Written by Dr. Hannes Nel
I discuss relativism in this article, but I have some questions about the concept.
To me it seems like anything that is relatively one thing is also relatively the opposite.
A relatively near destination is also relatively far.
Relatively healthy food is also relatively unhealthy.
Relatively happy is also relatively unhappy.
Relatively strong is also relatively weak.
How can this be the philosophical foundation for scientific research?
Let’s discuss the paradigm.
Relativism asserts that intangible concepts such as moral values, beauty, knowledge, taste, meaning, etc. are individually relative to a particular framework or point of view. Relativists, furthermore, deny that any point of view can be the only truth in terms of objectivity, accuracy, validity, reliability, etc. over any other points of view.
The most basic form of relativism, i.e. focusing exclusively on the truth (or not) is often called alethic relativism. Because of this flexible approach to research, some researchers regard it as incoherent.
A standard way of defining and distinguishing between different types of relativism is to begin with the claim that one phenomenon is dependent on and co-varies with some underlying, independent other variable. Justice, for example, can be relative to local norms. Driving on the right side of the road might be legal in Germany, but not in England. Keep in mind that co-variation relates to quantitative analysis, specifically statistical analysis. A quantitative change in one variable is accompanied by a positive or negative change in a second variable.
Perhaps I should point out that co-variance indicates the direction of a linear relationship between two variables. Natural scientists mostly use correlation, which measures both the strength and direction of the linear relationship between two variables.
Despite being flexible in terms of judgement, relativist arguments always apply to a certain context, often excluding other contexts.
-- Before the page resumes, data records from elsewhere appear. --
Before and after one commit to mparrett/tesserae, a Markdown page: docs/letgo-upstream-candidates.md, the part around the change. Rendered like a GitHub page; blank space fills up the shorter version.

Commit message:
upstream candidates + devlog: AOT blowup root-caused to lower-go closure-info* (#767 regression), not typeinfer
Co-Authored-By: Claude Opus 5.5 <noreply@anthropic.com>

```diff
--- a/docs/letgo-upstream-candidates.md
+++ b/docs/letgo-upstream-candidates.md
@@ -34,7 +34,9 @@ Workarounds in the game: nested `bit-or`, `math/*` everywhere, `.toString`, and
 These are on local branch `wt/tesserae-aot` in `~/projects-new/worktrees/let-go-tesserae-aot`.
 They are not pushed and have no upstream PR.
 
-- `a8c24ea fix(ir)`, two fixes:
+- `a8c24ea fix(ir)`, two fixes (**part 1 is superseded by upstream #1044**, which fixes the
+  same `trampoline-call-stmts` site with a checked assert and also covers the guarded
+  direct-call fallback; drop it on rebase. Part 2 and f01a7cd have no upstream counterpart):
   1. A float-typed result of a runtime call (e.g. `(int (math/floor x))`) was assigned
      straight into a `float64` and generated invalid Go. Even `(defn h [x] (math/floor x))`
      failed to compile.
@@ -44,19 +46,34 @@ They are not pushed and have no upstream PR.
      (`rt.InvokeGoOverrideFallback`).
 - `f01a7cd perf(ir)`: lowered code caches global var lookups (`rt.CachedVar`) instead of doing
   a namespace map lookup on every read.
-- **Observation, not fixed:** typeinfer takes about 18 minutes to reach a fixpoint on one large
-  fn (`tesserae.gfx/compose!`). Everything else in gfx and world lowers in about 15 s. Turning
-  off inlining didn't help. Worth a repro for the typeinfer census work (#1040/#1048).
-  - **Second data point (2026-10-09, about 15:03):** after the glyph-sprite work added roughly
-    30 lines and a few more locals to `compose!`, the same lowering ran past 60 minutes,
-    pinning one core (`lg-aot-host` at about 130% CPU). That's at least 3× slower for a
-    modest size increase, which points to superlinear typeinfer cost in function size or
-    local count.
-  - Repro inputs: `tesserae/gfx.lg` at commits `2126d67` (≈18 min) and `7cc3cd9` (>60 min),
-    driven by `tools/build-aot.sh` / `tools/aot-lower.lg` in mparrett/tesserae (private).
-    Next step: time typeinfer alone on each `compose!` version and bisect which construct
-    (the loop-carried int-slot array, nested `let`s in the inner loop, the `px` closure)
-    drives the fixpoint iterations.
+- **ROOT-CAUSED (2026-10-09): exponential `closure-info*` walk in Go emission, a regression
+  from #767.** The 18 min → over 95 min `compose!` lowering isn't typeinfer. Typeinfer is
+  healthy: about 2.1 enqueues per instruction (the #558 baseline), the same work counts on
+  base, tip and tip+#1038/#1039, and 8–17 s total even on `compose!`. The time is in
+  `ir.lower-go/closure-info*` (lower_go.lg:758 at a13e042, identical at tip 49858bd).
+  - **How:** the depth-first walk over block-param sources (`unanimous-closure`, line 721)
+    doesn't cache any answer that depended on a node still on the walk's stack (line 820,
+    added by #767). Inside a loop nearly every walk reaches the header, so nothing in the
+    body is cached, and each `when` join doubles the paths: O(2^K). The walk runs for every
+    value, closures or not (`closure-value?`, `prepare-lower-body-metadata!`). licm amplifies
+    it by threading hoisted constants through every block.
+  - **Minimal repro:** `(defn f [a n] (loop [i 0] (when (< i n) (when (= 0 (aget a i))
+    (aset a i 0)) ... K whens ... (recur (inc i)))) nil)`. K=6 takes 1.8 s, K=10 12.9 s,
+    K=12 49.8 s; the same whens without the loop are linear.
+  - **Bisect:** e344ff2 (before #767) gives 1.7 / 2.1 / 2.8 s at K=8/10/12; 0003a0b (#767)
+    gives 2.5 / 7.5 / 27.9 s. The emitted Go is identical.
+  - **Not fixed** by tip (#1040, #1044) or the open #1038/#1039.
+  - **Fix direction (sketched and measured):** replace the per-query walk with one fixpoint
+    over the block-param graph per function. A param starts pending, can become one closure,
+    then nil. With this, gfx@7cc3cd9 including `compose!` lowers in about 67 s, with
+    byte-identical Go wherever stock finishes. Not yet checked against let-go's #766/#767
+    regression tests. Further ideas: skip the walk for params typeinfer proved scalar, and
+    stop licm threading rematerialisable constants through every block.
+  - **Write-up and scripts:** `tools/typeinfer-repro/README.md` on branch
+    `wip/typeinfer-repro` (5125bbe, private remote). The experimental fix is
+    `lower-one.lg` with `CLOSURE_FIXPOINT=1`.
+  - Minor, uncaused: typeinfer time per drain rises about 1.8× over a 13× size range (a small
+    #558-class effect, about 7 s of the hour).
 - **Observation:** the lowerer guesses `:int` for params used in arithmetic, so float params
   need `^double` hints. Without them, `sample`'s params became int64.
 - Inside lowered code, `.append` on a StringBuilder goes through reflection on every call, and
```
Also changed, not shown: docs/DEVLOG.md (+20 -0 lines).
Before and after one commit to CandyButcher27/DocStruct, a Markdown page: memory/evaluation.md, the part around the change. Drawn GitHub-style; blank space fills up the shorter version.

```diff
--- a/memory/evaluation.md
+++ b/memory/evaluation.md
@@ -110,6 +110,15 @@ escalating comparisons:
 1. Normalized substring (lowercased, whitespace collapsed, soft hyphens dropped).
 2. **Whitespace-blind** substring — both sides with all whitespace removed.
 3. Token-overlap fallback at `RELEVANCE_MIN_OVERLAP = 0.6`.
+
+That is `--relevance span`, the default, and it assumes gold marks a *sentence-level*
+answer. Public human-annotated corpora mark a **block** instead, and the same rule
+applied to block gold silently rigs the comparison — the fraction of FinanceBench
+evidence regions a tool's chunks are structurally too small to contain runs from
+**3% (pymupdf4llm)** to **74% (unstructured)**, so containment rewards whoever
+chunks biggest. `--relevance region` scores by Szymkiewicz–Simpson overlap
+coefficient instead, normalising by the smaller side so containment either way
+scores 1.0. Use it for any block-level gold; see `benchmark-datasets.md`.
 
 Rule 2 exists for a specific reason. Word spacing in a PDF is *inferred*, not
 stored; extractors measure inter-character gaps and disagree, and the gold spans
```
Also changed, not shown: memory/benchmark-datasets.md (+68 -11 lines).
Such arguments, consequently, always need to be qualified, either overtly or covertly. When an argument needs to be qualified and justified, we are dealing with epistemic relativism.
Different cultures often have different values, tastes, beliefs, etc. For example, if a political leader claims that bribery is an invention of Western civilisation, his argument might be true in his country and culture, but probably not in many other countries. In some countries it is regarded as bad manners to eat noisily while in others it is regarded as a compliment to the host or chef. These are examples of cultural relativism.
Relativism is often claimed to be the paradigm of the tolerant. In this respect all ways of life, values and points of view are regarded as worthy of respect. No point of view can possibly be objectively superior to any other. This is often called moral relativism and is characterised by tolerance, open-mindedness and anti-authoritarianism.
Moral relativism can be a risky and, perhaps, irresponsible point of view because of the circular nature of relativistic reasoning. It is, for example, doubtful if a society will flourish, or at least survive, in an environment where “everything goes”, i.e. where everyone does as they please, where the situation determines moral truth, and where lying and cheating is acceptable as long as you don’t get caught.
In the spirit of moral relativism abortion may be judged to be good or bad, depending on the point of view and reasoning of the evaluator. Even so, one cannot deny that truth applies to a particular context and value system, or culture.
The result of the circular argument about relativism being relative is that different people can argue different points of view, with each participant in the discussion offering sound and seemingly valid explanations and proof that their respective arguments are true. Consequently, some researchers are of the opinion that there can, indeed, be more than one truth about a particular issue while others regard this as incompatible with the science and the purpose of academic research.
Relativism is associated with constructivism in the sense that both believe that people construct their own understanding and knowledge of the world. However, relativism uses subjective reasoning without experiential evidence for this, while constructivism leans strongly on such evidence.
Relativism clashes with the technicist paradigms because of the tolerant and laissez-faire way in which the former deals with evidence of truth.
There are those who feel that the lack of accuracy, consistency and validity means that the results of research based on a relativistic approach cannot have essential endurance.
Ironically, relativism is a beast that devours itself by labelling those who believe in absolute truth as intolerant bigots. Relativist might claim that you are wrong if you judge anybody or anything, thereby labelling their point of view as the only valid one.
If everything is relative, then relativism is also relative. This is countered by arguing that relativist claims only apply in a particular context and, often, scope. It is when we try to superimpose the truth of one context or culture on another that relativism becomes a questionable paradigm.
According to relativism, no one point of view is the only truth.
Intangible concepts are relevant as data for research.
Relativist arguments always apply to a certain context.
Relativism can be cultural, moral, alethic or epistemic.
The type of relativism can be identified by determining the interrelationship between different variables.
There can be more than one truth about an issue.
Truth often depends on how well an argument can be motivated.
Relativism is associated with constructivism and opposed to scientism, positivism and modernism.
Points of criticism against relativism include that the paradigm has no essential endurance, that it contradicts itself and that relativist claims only apply in a particular context and scope.